**Work required**:
Your result should be the lines holding the word "copyright", copied from the entries below.
Records shown section start
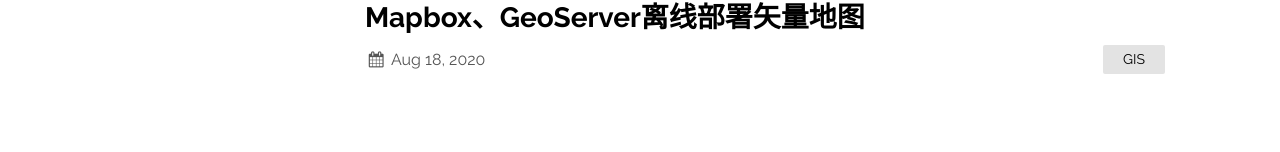
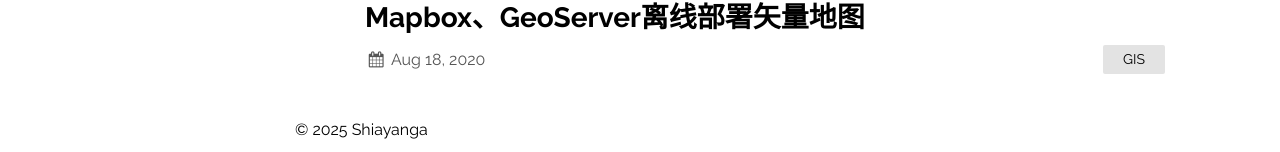
Before and after one commit to shiayanga/shiayanga.github.io, a Jekyll site: the page built from index.md, in a window 1280 px wide. Shown: the part 756-908 px from the top of the page. Built offline with Jekyll 4.4.1, drawn with Linux system fonts in a browser that asks for light colours.

Commit message:
add copyright info

```diff
--- a/_config.yml
+++ b/_config.yml
@@ -6,7 +6,7 @@
   line in _config.yml. It will appear in your document head meta (for
   Google search results) and in your feed.xml site description.
 show_excerpts: true # set to true to show excerpts on the homepage
-
+copyright: © 2025 Shiayanga
 # Minima date format
 # refer to http://shopify.github.io/liquid/filters/date/ if you want to customize this
 sass:
--- a/_layouts/home.html
+++ b/_layouts/home.html
@@ -55,3 +55,4 @@
 		<use xlink:href="{{ '/assets/minima-social-icons.svg#rss' | relative_url }}"></use>
 	</svg><a href="{{ "/feed.xml" | relative_url }}">Subscribe</a></p> -->
 {%- endif -%}
+<p>{{ site.copyright }}</p>
```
Records shown section end
**Response for this exercise**:
add copyright info
+copyright: © 2025 Shiayanga
+<p>{{ site.copyright }}</p>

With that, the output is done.